Task prompt >> Without including pictures, set down every record exactly as it stands.

%%

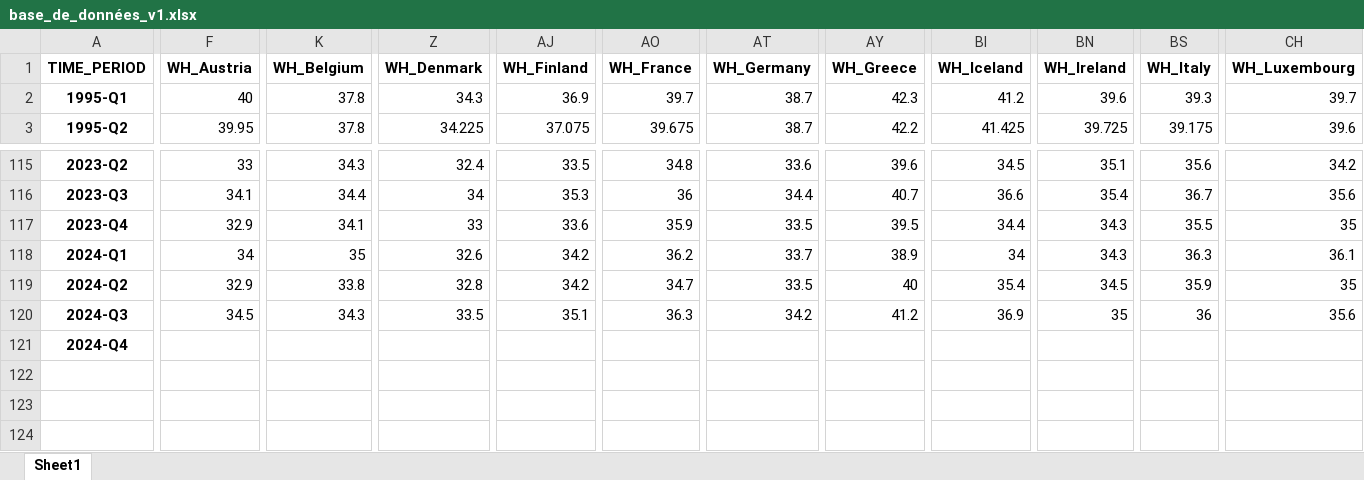
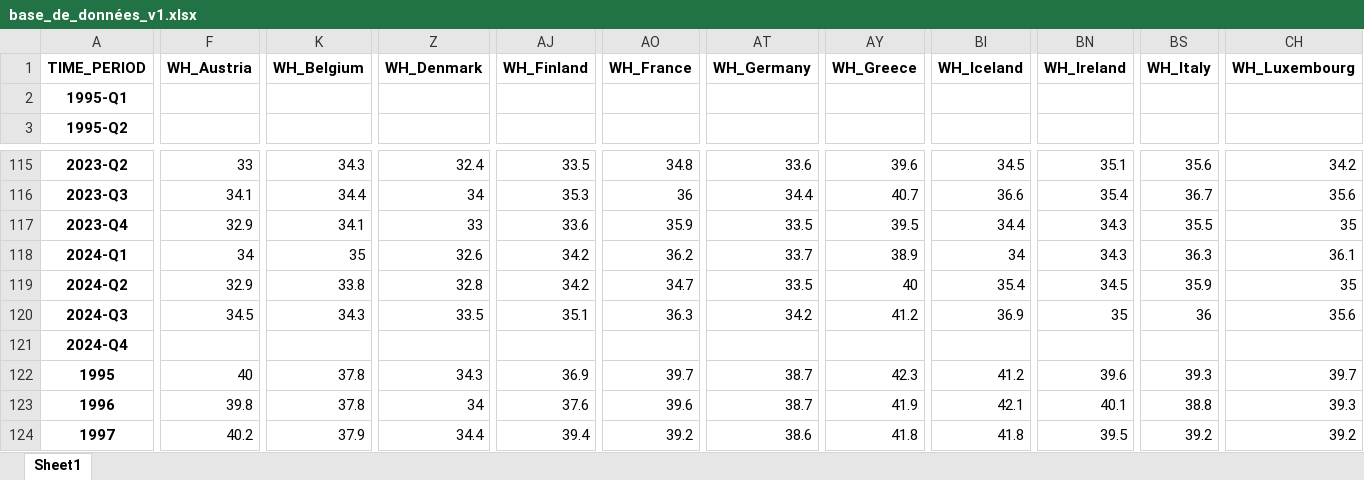
Before and after one commit to enriquealarcon01/Stat-App, an Excel workbook: base_de_données_v1.xlsx, sheet Sheet1, drawn as a sheet; only a part is shown, gaps mark what is left out; values as stored, in another font and other column widths than the file's, no borders; rows hold the shown columns only; the diff covers the shown part only; the diff names each change by its address in the sheet, - before the commit and + after, or states it on an @@ line.

Commit message:
fin construction du df sur le potential growth (voir le notebook "copie_alternative"), si vous pensez que c'est bon, vous pouvez l'ajouter au notebook principal

```diff
--- a/base_de_données_v1.xlsx (sheet Sheet1)
+++ b/base_de_données_v1.xlsx (sheet Sheet1)
-F2 (WH_Austria): 40
+F2 (WH_Austria): (empty)
-K2:K3 (WH_Belgium): 37.8
+K2:K3 (WH_Belgium): (empty)
-Z2 (WH_Denmark): 34.3
+Z2 (WH_Denmark): (empty)
-AJ2 (WH_Finland): 36.9
+AJ2 (WH_Finland): (empty)
-AO2 (WH_France): 39.7
+AO2 (WH_France): (empty)
-AT2:AT3 (WH_Germany): 38.7
+AT2:AT3 (WH_Germany): (empty)
-AY2 (WH_Greece): 42.3
+AY2 (WH_Greece): (empty)
-BI2 (WH_Iceland): 41.2
+BI2 (WH_Iceland): (empty)
-BN2 (WH_Ireland): 39.6
+BN2 (WH_Ireland): (empty)
-BS2 (WH_Italy): 39.3
+BS2 (WH_Italy): (empty)
-CH2 (WH_Luxembourg): 39.7
+CH2 (WH_Luxembourg): (empty)
-F3 (WH_Austria): 39.95
+F3 (WH_Austria): (empty)
-Z3 (WH_Denmark): 34.225
+Z3 (WH_Denmark): (empty)
-AJ3 (WH_Finland): 37.075
+AJ3 (WH_Finland): (empty)
-AO3 (WH_France): 39.675
+AO3 (WH_France): (empty)
-AY3 (WH_Greece): 42.2
+AY3 (WH_Greece): (empty)
-BI3 (WH_Iceland): 41.425
+BI3 (WH_Iceland): (empty)
-BN3 (WH_Ireland): 39.725
+BN3 (WH_Ireland): (empty)
-BS3 (WH_Italy): 39.175
+BS3 (WH_Italy): (empty)
-CH3 (WH_Luxembourg): 39.6
+CH3 (WH_Luxembourg): (empty)
+row 122: 1995 | 40 | 37.8 | 34.3 | 36.9 | 39.7 | 38.7 | 42.3 | 41.2 | 39.6 | 39.3 | 39.7
+row 123: 1996 | 39.8 | 37.8 | 34 | 37.6 | 39.6 | 38.7 | 41.9 | 42.1 | 40.1 | 38.8 | 39.3
+row 124: 1997 | 40.2 | 37.9 | 34.4 | 39.4 | 39.2 | 38.6 | 41.8 | 41.8 | 39.5 | 39.2 | 39.2
```
Also changed, not shown: 247 edited cells elsewhere in this sheet.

%%

Answer space >>
Before and after one commit to enriquealarcon01/Stat-App, an Excel workbook: base_de_données_v1.xlsx, sheet Sheet1, drawn as a sheet; only a part is shown, gaps mark what is left out; values as stored, in another font and other column widths than the file's, no borders; rows hold the shown columns only; the diff covers the shown part only; the diff names each change by its address in the sheet, - before the commit and + after, or states it on an @@ line.

Commit message:
fin construction du df sur le potential growth (voir le notebook "copie_alternative"), si vous pensez que c'est bon, vous pouvez l'ajouter au notebook principal

```diff
--- a/base_de_données_v1.xlsx (sheet Sheet1)
+++ b/base_de_données_v1.xlsx (sheet Sheet1)
-F2 (WH_Austria): 40
+F2 (WH_Austria): (empty)
-K2:K3 (WH_Belgium): 37.8
+K2:K3 (WH_Belgium): (empty)
-Z2 (WH_Denmark): 34.3
+Z2 (WH_Denmark): (empty)
-AJ2 (WH_Finland): 36.9
+AJ2 (WH_Finland): (empty)
-AO2 (WH_France): 39.7
+AO2 (WH_France): (empty)
-AT2:AT3 (WH_Germany): 38.7
+AT2:AT3 (WH_Germany): (empty)
-AY2 (WH_Greece): 42.3
+AY2 (WH_Greece): (empty)
-BI2 (WH_Iceland): 41.2
+BI2 (WH_Iceland): (empty)
-BN2 (WH_Ireland): 39.6
+BN2 (WH_Ireland): (empty)
-BS2 (WH_Italy): 39.3
+BS2 (WH_Italy): (empty)
-CH2 (WH_Luxembourg): 39.7
+CH2 (WH_Luxembourg): (empty)
-F3 (WH_Austria): 39.95
+F3 (WH_Austria): (empty)
-Z3 (WH_Denmark): 34.225
+Z3 (WH_Denmark): (empty)
-AJ3 (WH_Finland): 37.075
+AJ3 (WH_Finland): (empty)
-AO3 (WH_France): 39.675
+AO3 (WH_France): (empty)
-AY3 (WH_Greece): 42.2
+AY3 (WH_Greece): (empty)
-BI3 (WH_Iceland): 41.425
+BI3 (WH_Iceland): (empty)
-BN3 (WH_Ireland): 39.725
+BN3 (WH_Ireland): (empty)
-BS3 (WH_Italy): 39.175
+BS3 (WH_Italy): (empty)
-CH3 (WH_Luxembourg): 39.6
+CH3 (WH_Luxembourg): (empty)
+row 122: 1995 | 40 | 37.8 | 34.3 | 36.9 | 39.7 | 38.7 | 42.3 | 41.2 | 39.6 | 39.3 | 39.7
+row 123: 1996 | 39.8 | 37.8 | 34 | 37.6 | 39.6 | 38.7 | 41.9 | 42.1 | 40.1 | 38.8 | 39.3
+row 124: 1997 | 40.2 | 37.9 | 34.4 | 39.4 | 39.2 | 38.6 | 41.8 | 41.8 | 39.5 | 39.2 | 39.2
```
Also changed, not shown: 247 edited cells elsewhere in this sheet.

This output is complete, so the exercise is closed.